Supporting Someone Who Has Received a Cancer Diagnosis

Supporting Someone Who-Has-Received Cancer Diagnosis

Cancer rates continue to rise, with a projected total, according to the American Cancer Society, of 1.9 million new cases expected to occur in the US in 2022. It’s likely that you either know someone or will know someone that has received a cancer diagnosis. Many factors contribute to the climb in rates, but one thing remains consistent, behind every diagnosis is a person – a living, breathing, person with emotions and feelings to process what just became an unwelcomed attachment to their medical file.

Until you’ve walked in the shoes of a cancer diagnosis, it’s hard (and rightfully so!) to understand what the “C word” experience feels like, first hand, and how others relate to this news. The shock of “you have cancer” is real, after all, the word “cancer” has a negative association. It’s a foreign invader that just took up real estate in a once healthy body. The truth is, according to research, we all have cancer cells in our body, however most of our immune systems know how to keep these cells from becoming more.

Hopefully you’ll never be the one with such diagnosis. However, you may play an important role in someone else’s cancer journey. Often times, it’s hard to know what to say or do after you learn that someone you know has cancer. Here are a few recommendations to best support someone you know who has received a cancer diagnosis.

Offer Support

Support is being there for someone. Maybe it’s emotional support, where you offer a listening ear or a shoulder to cry on. Other ways to provide support are financial support or an act of service, such as providing a meal, helping with laundry or running errands. Treatments can zap energy levels and any gesture of help can make a big impact. It could even be by praying or sending a card. If you’re unsure, ask for opportunities to help.

Celebrate Wins

Everyone handles their experience differently. Some find healing and comfort through sharing about their journey. Welcome that and celebrate the big and small wins. To someone who may feel like their body failed them, even the smallest accomplishments are big milestones which deserve celebration.

Stay Positive

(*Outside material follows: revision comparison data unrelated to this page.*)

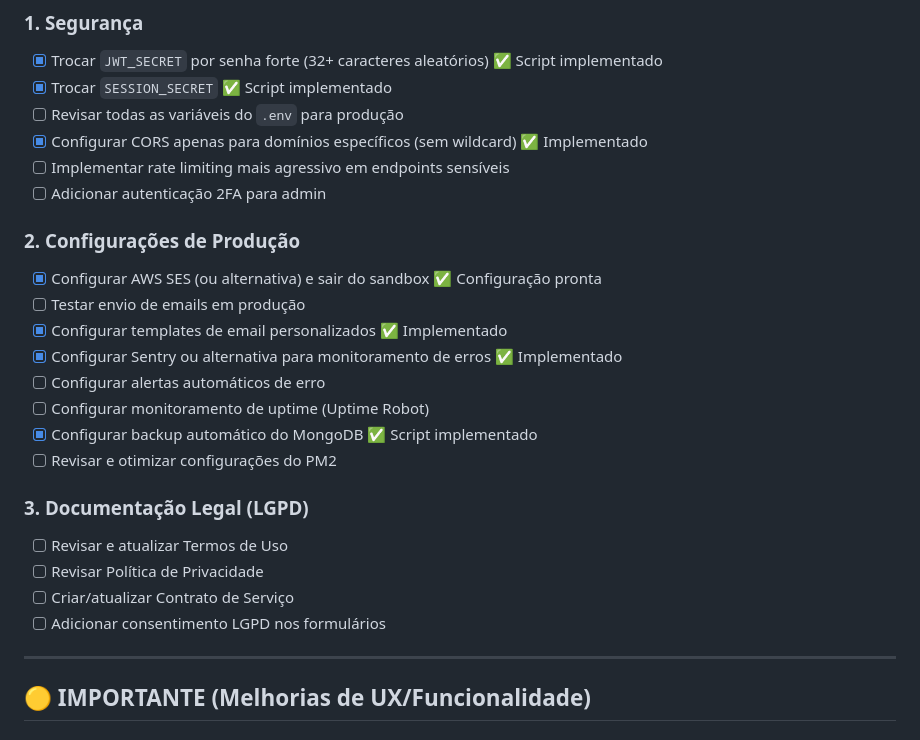
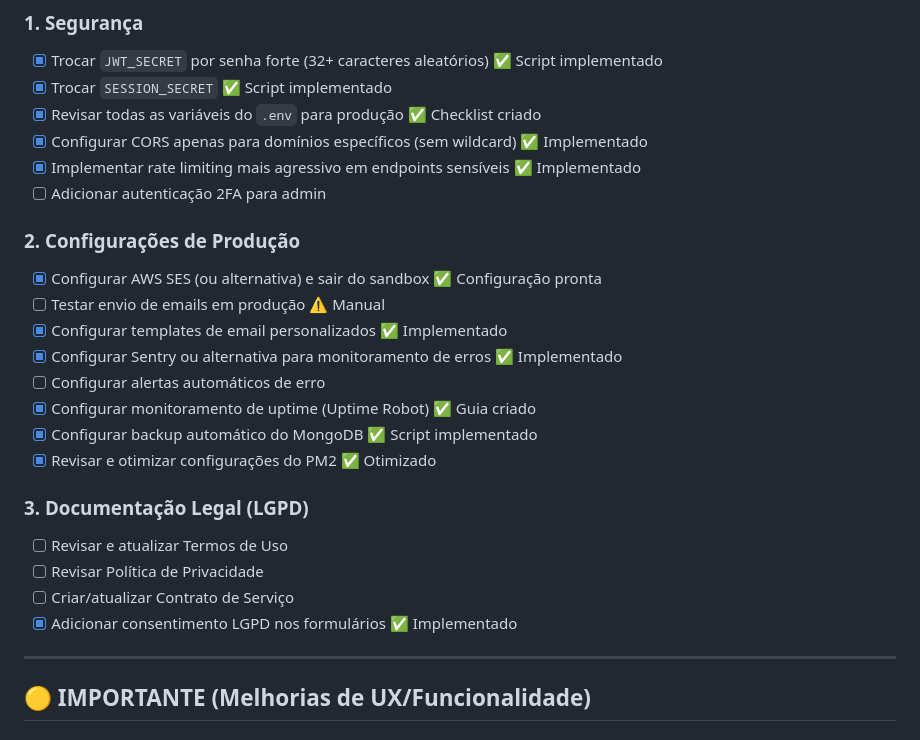
Before and after one commit to imaxcodeco/atenmed-website, a Markdown page: O-QUE-FALTA-NO-PROJETO.md, the part around the change. GitHub-like rendering.

Commit message:
Atualizar checklist com melhorias de produção implementadas

```diff
--- a/O-QUE-FALTA-NO-PROJETO.md
+++ b/O-QUE-FALTA-NO-PROJETO.md
@@ -11,28 +11,28 @@
 
 - [x] Trocar `JWT_SECRET` por senha forte (32+ caracteres aleatórios) ✅ Script implementado
 - [x] Trocar `SESSION_SECRET` ✅ Script implementado
-- [ ] Revisar todas as variáveis do `.env` para produção
+- [x] Revisar todas as variáveis do `.env` para produção ✅ Checklist criado
 - [x] Configurar CORS apenas para domínios específicos (sem wildcard) ✅ Implementado
-- [ ] Implementar rate limiting mais agressivo em endpoints sensíveis
+- [x] Implementar rate limiting mais agressivo em endpoints sensíveis ✅ Implementado
 - [ ] Adicionar autenticação 2FA para admin
 
 ### 2. **Configurações de Produção**
 
 - [x] Configurar AWS SES (ou alternativa) e sair do sandbox ✅ Configuração pronta
-- [ ] Testar envio de emails em produção
+- [ ] Testar envio de emails em produção ⚠️ Manual
 - [x] Configurar templates de email personalizados ✅ Implementado
 - [x] Configurar Sentry ou alternativa para monitoramento de erros ✅ Implementado
 - [ ] Configurar alertas automáticos de erro
-- [ ] Configurar monitoramento de uptime (Uptime Robot)
+- [x] Configurar monitoramento de uptime (Uptime Robot) ✅ Guia criado
 - [x] Configurar backup automático do MongoDB ✅ Script implementado
-- [ ] Revisar e otimizar configurações do PM2
+- [x] Revisar e otimizar configurações do PM2 ✅ Otimizado
 
 ### 3. **Documentação Legal (LGPD)**
 
 - [ ] Revisar e atualizar Termos de Uso
 - [ ] Revisar Política de Privacidade
 - [ ] Criar/atualizar Contrato de Serviço
-- [ ] Adicionar consentimento LGPD nos formulários
+- [x] Adicionar consentimento LGPD nos formulários ✅ Implementado
 
 ---
 
```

This is important. Yes, we’ve established that a cancer diagnosis is terrifying. Yes, there is a chance that it could lead to a poor outcome, however, don’t treat the person as if they have already met that outcome. This can be expressed through tone, word choices, and even shared stories about another person’s individual journey. Each person is unique and most patients have a strong will to fight and that is something to embrace and encourage. Ask yourself, “why do I feel led to share and what would be the benefit of sharing a specific thought or story?

Don’t Pry

Medical decisions are personal, and should be determined in partnership between a patient and their doctor (and those they choose to share with). The key word is “choose”. If you want to know more about how someone is doing, a better approach is to ask open-ended questions and let the person lead the conversation, to their comfort level. Examples of questions to begin with are “How are you doing? How are you feeling? How can I best support you as you’re going through this?” The person may open up and share more, if and when they are ready. Reserve judgement on their choices. It’s a very personal experience that needs to be determined by the individual.

Don’t Offer Unsolicited Medical Advice

This one is a hard one for many. Often, when something is wrong, human nature is to want to fix it. However, without a medical license or an in-depth knowledge of the patient’s medical history, it’s best to not offer advice that wasn’t asked for. Maybe you have personal experience or an opinion that you feel strongly about. Remember a new cancer diagnosis comes with a mix of emotions, uncertainty, and decisions that need to be made. Instead of freely offering advice, ask the person if they would be open to learn more from your experience or opinion. Sometimes it’s welcomed, but let the person make that determination.

If you’re currently supporting or will support a person with a cancer diagnosis, refer back to these basic guidelines to best put you in a position that will allow you to join them on their journey and meet them where they are.

About Amy

I'm an Integrative Health Coach for career-oriented, busy women in search of finding balance, wellness, and lifestyle transformation in an overworked, stressful, and boundary-blurring world.

Just 10 Days From a Better You!

Get a super simple cheat sheet full of tips and tricks to cut out the junk and start feeling great in just over a week.